▶ _Records from a data source_:
++++++

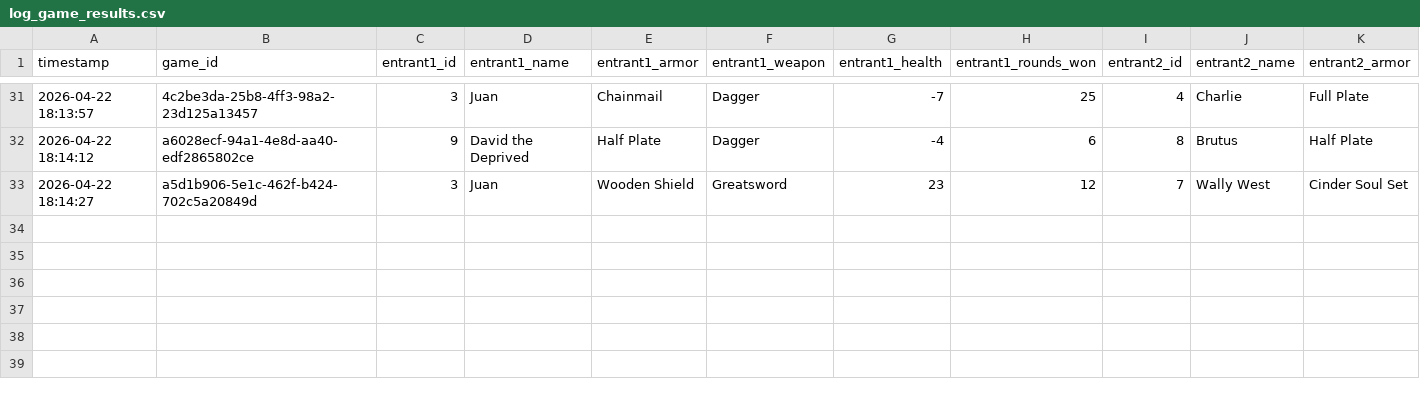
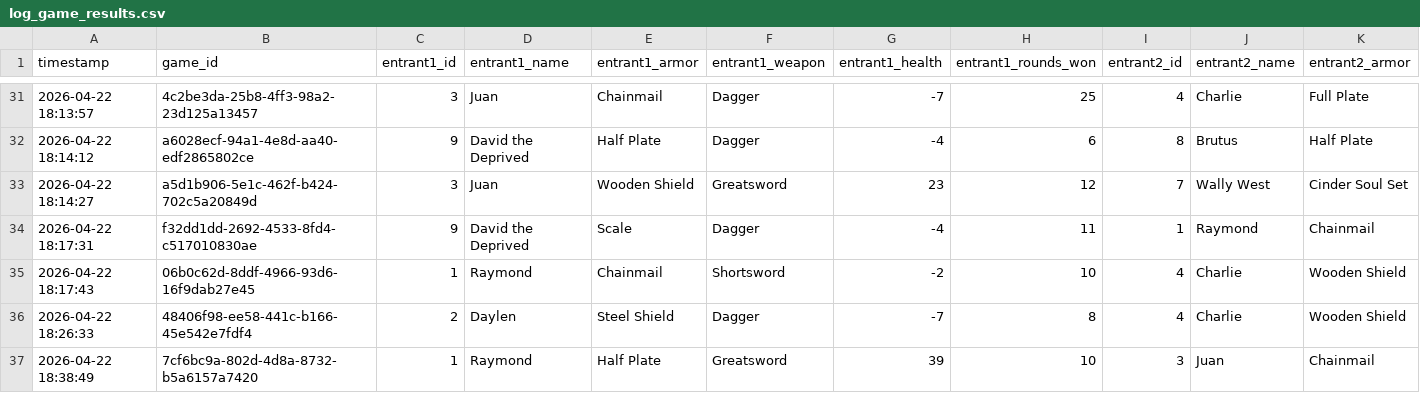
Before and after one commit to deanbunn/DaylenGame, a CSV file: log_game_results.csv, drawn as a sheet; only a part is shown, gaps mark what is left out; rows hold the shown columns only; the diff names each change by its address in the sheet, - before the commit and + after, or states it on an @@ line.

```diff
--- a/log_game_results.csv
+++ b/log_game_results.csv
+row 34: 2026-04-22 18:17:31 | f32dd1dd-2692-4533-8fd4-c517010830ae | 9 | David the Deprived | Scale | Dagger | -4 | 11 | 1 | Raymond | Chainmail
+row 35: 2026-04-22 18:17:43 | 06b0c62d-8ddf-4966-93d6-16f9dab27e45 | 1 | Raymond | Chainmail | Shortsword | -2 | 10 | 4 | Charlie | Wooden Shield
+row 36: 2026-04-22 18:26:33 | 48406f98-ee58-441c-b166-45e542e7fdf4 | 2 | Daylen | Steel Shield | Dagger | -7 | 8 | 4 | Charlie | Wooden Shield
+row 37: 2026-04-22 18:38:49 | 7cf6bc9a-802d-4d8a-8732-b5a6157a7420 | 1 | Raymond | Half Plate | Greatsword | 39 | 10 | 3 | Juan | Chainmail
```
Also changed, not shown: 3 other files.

++++++

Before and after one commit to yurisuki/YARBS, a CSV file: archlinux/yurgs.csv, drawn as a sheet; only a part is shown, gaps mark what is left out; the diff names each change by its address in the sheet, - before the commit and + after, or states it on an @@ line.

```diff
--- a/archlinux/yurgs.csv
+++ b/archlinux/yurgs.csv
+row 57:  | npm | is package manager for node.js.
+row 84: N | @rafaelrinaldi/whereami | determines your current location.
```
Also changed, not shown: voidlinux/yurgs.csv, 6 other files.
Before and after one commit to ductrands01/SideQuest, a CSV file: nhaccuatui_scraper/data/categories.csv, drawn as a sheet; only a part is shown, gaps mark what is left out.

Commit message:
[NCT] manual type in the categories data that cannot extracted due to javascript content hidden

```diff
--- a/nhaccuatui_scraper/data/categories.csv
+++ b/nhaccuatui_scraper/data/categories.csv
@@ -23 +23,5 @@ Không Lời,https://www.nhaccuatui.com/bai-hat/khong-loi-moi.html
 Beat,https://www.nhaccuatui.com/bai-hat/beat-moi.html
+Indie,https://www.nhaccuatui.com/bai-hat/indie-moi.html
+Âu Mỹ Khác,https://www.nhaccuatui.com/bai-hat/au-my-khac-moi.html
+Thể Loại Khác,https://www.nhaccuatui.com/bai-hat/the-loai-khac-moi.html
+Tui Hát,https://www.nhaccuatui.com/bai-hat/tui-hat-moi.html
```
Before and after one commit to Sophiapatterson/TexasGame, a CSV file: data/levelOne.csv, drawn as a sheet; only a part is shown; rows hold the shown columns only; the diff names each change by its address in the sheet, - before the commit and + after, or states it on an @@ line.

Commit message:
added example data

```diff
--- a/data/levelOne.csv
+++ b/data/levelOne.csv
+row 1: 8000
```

++++++

▶ _THE PROBLEM_:
Show me every line in the data above that includes "https".

▶ _RESPONSE TO THE TASK_:
@@ -23 +23,5 @@ Không Lời,https://www.nhaccuatui.com/bai-hat/khong-loi-moi.html
 Beat,https://www.nhaccuatui.com/bai-hat/beat-moi.html
+Indie,https://www.nhaccuatui.com/bai-hat/indie-moi.html
+Âu Mỹ Khác,https://www.nhaccuatui.com/bai-hat/au-my-khac-moi.html
+Thể Loại Khác,https://www.nhaccuatui.com/bai-hat/the-loai-khac-moi.html
+Tui Hát,https://www.nhaccuatui.com/bai-hat/tui-hat-moi.html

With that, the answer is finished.